# [Task description]
In the records below, count every line that contains the word "alert" and report only the total.

::::::::

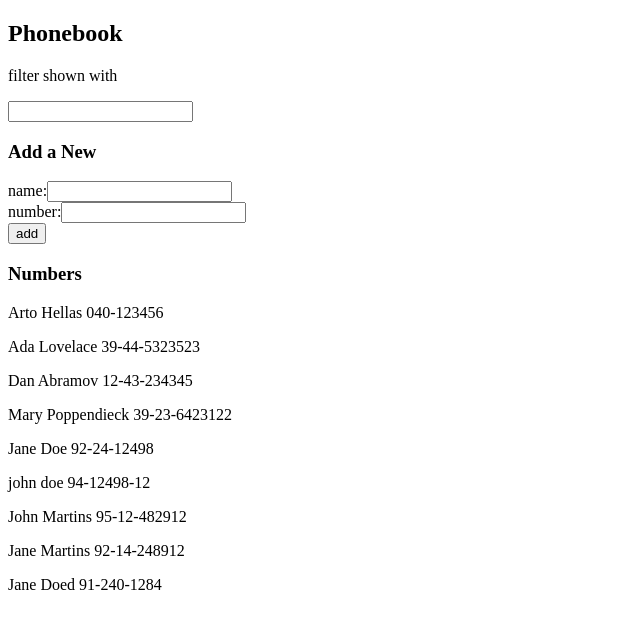
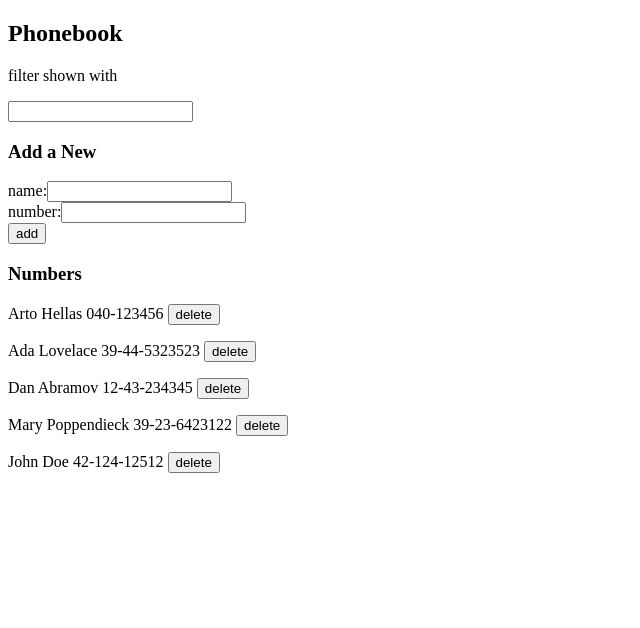
Before and after one commit to vzbel/fullstack-open, a React (Vite) app in the folder part2/phonebook/: page / in a window 1280 px wide. Shown: the top 628 px of the page, without its empty margins (0-640 px from the left). Built offline with nearby package versions, Linux system fonts and the light colour scheme; data requests are answered from the project's data file.

Commit message:
Complete exercise 2.14-2.15

```diff
--- a/part2/phonebook/db.json
+++ b/part2/phonebook/db.json
@@ -21,34 +21,9 @@
       "id": "4"
     },
     {
-      "id": "de79",
-      "name": "Jane Doe",
-      "number": "92-24-12498"
-    },
-    {
-      "id": "e9d4",
-      "name": "john doe",
-      "number": "94-12498-12"
-    },
-    {
-      "id": "7158",
-      "name": "John Martins",
-      "number": "95-12-482912"
-    },
-    {
-      "id": "d621",
-      "name": "Jane Martins",
-      "number": "92-14-248912"
-    },
-    {
-      "id": "a25f",
-      "name": "Jane Doed",
-      "number": "91-240-1284"
-    },
-    {
-      "id": "8109",
-      "name": "",
-      "number": ""
+      "id": "baa9",
+      "name": "John Doe",
+      "number": "42-124-12512"
     }
   ]
 }
--- a/part2/phonebook/src/App.jsx
+++ b/part2/phonebook/src/App.jsx
@@ -44,16 +44,19 @@ const App = () => {
 
   const handleSubmit = (e) => {
     e.preventDefault();
-    if(persons.find((p) => (p.name === newName))){
-      alert(`${newName} is already added to phonebook`)
-    }else if(persons.find((p) => (p.number === newNumber))){
-      alert(`${newNumber} is already added to phonebook`)
-    }else{
-      const newPerson = {
-        name: newName,
-        number: newNumber
-      };
 
+    const existingPerson =
+      persons.find((p) => p.name === newName) ||
+      persons.find((p) => p.number === newNumber);
+
+    const replacePrompt = existingPerson ? `${existingPerson.name}, ${existingPerson.number} is already added to phone book, replace the old number with a new one?` : "";
+
+    const newPerson = {
+      name: newName,
+      number: newNumber
+    };
+
+    if(!existingPerson){
       personService
         .createNew(newPerson)
         .then((p) => {
@@ -63,6 +66,31 @@ const App = () => {
         })
         .catch((err) => {
           alert("Error creating person");
+        });
+    }else if(window.confirm(replacePrompt)){
+      newPerson.id = existingPerson.id;
+      personService
+        .update(newPerson)
+        .then((p) => {
+          setPersons(persons.map((p2) => p2.id === newPerson.id ? newPerson : p2))
+          setNewName("")
+          setNewNumber("")
+        })
+        .catch((err) => {
+          alert("Error updating person")
+        });
+    }
+  };
+
+  const handleDelete = (person) => {
+    if(window.confirm(`Delete ${person.name}?`)){
+      personService
+        .remove(person.id)
+        .then(() => {
+          setPersons(persons.filter((p) => p.name !== person.name));
+        })
+        .catch(() => {
+          alert(`Error deleting ${person.name}`)
         });
     }
   };
@@ -87,6 +115,7 @@ const App = () => {
       <h3>Numbers</h3>
       <Persons
         persons={personsToShow}
+        onDelete={handleDelete}
       />
     </div>
   );
--- a/part2/phonebook/src/components/Person.jsx
+++ b/part2/phonebook/src/components/Person.jsx
@@ -1,6 +1,8 @@
-const Person = ({person}) => {
+const Person = ({person, onDelete}) => {
   return (
-    <p>{person.name} {person.number}</p>
+    <p>
+      {person.name} {person.number} <button onClick={() => onDelete(person)}>delete </button>
+    </p>
   );
 }
 
--- a/part2/phonebook/src/components/Persons.jsx
+++ b/part2/phonebook/src/components/Persons.jsx
@@ -1,6 +1,6 @@
 import Person from "./Person";
 
-const Persons = ({ persons }) => {
+const Persons = ({ persons, onDelete }) => {
   return (
     <div>
       {
@@ -8,6 +8,7 @@ const Persons = ({ persons }) => {
           <Person
             key={p.name}
             person={p}
+            onDelete={onDelete}
           />
         ))
       }
--- a/part2/phonebook/src/services/persons.js
+++ b/part2/phonebook/src/services/persons.js
@@ -2,16 +2,28 @@ import axios from "axios";
 const baseURL = "http://localhost:3001/persons";
 
 const getAll = () => {
-    const req = axios.get(baseURL);
-    return req.then((res) => res.data);
+  const req = axios.get(baseURL);
+  return req.then((res) => res.data);
 };
 
 const createNew = (person) => {
-    const req = axios.post(baseURL, person);
-    return req.then((res) => res.data);
+  const req = axios.post(baseURL, person);
+  return req.then((res) => res.data);
+};
+
+const update = (person) => {
+  const req = axios.put(`${baseURL}/${person.id}`, person);
+  return req.then((res) => res.data);
+};
+
+const remove = (id) => {
+  const req = axios.delete(`${baseURL}/${id}`);
+  return req.then((res) => res.data);
 };
 
 export default {
-    getAll,
-    createNew
-}
+  getAll,
+  createNew,
+  remove,
+  update
+};
```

::::::::

# [Task response]
5